Through the continuing mass media exposure, transhumanism or transhumanist themes have been criticized as being “escapist” or having “contempt for the flesh.” Because of this, transhumanism is a subject panned by the American public and has even been called “the world’s most dangerous idea” by Francis Fukuyama. But has the subject been delivered to the public in the right way? When approaching the public with radical topics, such as mind uploading and immortality, that individuals may feel alienated or nervous. These feelings are the resultant of improper delivery, and require a more palatable approach than what has previously been done.
Cishumanism, like transhumanism, is based upon the enhancement of human capabilities beyond the capability of normal humans. Unlike transhumanism, cishumanism is also based upon the idea that the human body shouldn’t be enhanced without proper reason. Within the concept of cishumanism, the same technologies that are accepted by transhumanists are useful and may be required but shouldn’t be used unless needed. This could be due to their comprehension that, for such things to occur, more resources must be acquired and results in wasteful behavior. Therefore, the use of enhancement technologies should be used sparingly and on those who need it the most.
For example, the technology of replacing our limbs with mechanical analogs is readily available. Knowing this, the transhumanist hastily undergoes this replacement at the cost of his already existing limb. If a superior replacement is available, then he/she should pursue it. On the other hand, the cishumanist sees this as a necessity when he/she loses function of his/her existing arm. If his/her arm is fully functional then there is no need to replace it.
(image of Claudia Mitchell from HowStuffWorks.com)
The term “cishumanism” draws influence from cis-trans isomerism, a concept in organic chemistry, and the idea of cisgender identity. Like the cissexual, the cishumanist accepts their form as it is with no interest in changing it. That being said, neither concept should contain a negative connotation. If someone is born as a human, then it should be their choice to stay human. It is not to be seen as an antithesis to transhumanism, but rather a complementary idea that accepts the technologies accepted by transhumanism and disagrees on how often they should be used. The cishumanist believes in the idea of human identity and refuses to give it up.
Cishumanism is a concept that can be applied in certain situations. One such situation is with universal health care, where certain enhancements can be made available through medicinal means. Despite the uproar over and fallacies of Obamacare, universal healthcare is practiced in other countries and has been a successful endeavor. In the case of transhumanism, obtaining enhancements won’t be made possible through universal health care. The system won’t pay for the procedure and materials because they would be considered a frivolous expense.
For cishumanism, the enhancements would be possible in the scenario of the individual requiring them for everyday living. In the replacement arm example, the system would not pay for the transhumanist’s procedure because said person doesn’t need it and would be considered a frivolous expense.
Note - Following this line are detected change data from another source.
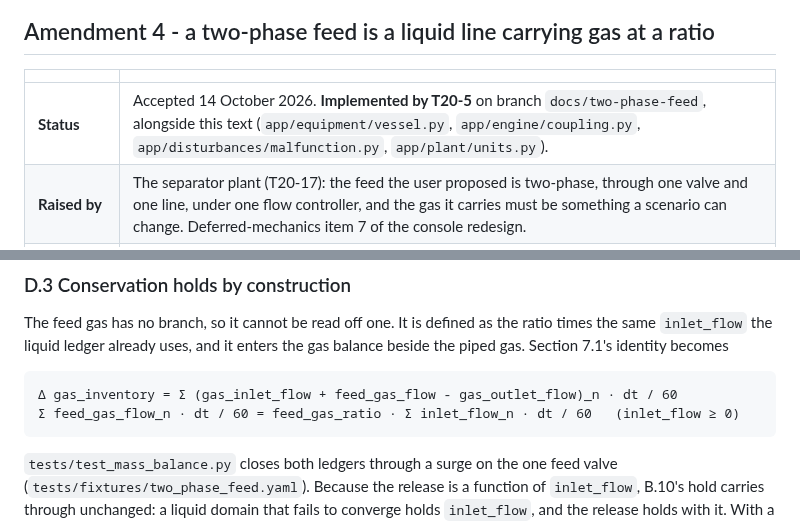
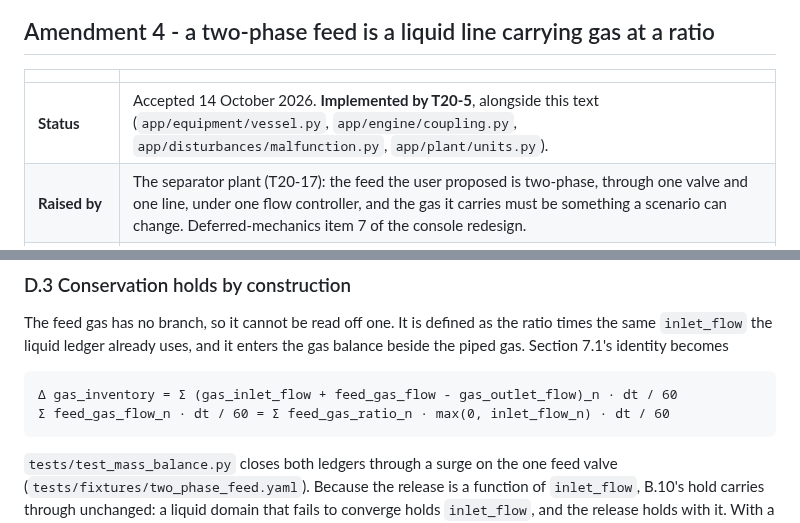
Before and after one commit to gareytwin1/plant-simulator, a Markdown page: docs/ADR_0002_TYPED_PORTS.md, 2 parts joined by grey strips. Rendered like a GitHub page.

Commit message:
T20-5: State Amendment 4's feed gas identity per step and drop the branch name
Co-Authored-By: Claude Opus 5.5 <noreply@anthropic.com>

````diff
--- a/docs/ADR_0002_TYPED_PORTS.md
+++ b/docs/ADR_0002_TYPED_PORTS.md
@@ -1361,7 +1361,7 @@ T5-5 then runs against the corrected specification, also on Sonnet.
 
 | | |
 |---|---|
-| **Status** | Accepted 14 October 2026. **Implemented by T20-5** on branch `docs/two-phase-feed`, alongside this text (`app/equipment/vessel.py`, `app/engine/coupling.py`, `app/disturbances/malfunction.py`, `app/plant/units.py`). |
+| **Status** | Accepted 14 October 2026. **Implemented by T20-5**, alongside this text (`app/equipment/vessel.py`, `app/engine/coupling.py`, `app/disturbances/malfunction.py`, `app/plant/units.py`). |
 | **Raised by** | The separator plant (T20-17): the feed the user proposed is two-phase, through one valve and one line, under one flow controller, and the gas it carries must be something a scenario can change. Deferred-mechanics item 7 of the console redesign. |
 | **Verified against** | `main` at `80251f0`, 4041 tests passing, `mypy` clean |
 | **Amends** | Nothing earlier is overturned. It adds one design value to `Vessel`, one term to its gas balance, one entry to the C8 allowlist and two fields to a gas-active vessel's C4 row. |
@@ -1419,7 +1419,7 @@ the gas balance beside the piped gas. Section 7.1's identity becomes
 
 ```text
 Δ gas_inventory = Σ (gas_inlet_flow + feed_gas_flow - gas_outlet_flow)_n · dt / 60
-Σ feed_gas_flow_n · dt / 60 = feed_gas_ratio · Σ inlet_flow_n · dt / 60   (inlet_flow ≥ 0)
+Σ feed_gas_flow_n · dt / 60 = Σ feed_gas_ratio_n · max(0, inlet_flow_n) · dt / 60
 ```
 
 `tests/test_mass_balance.py` closes both ledgers through a surge on the one feed
````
For the cishumanist, the procedure would be possible at the time he/she needed it. In this scenario, the case between what is needed and what is desired should be considered the defining factor.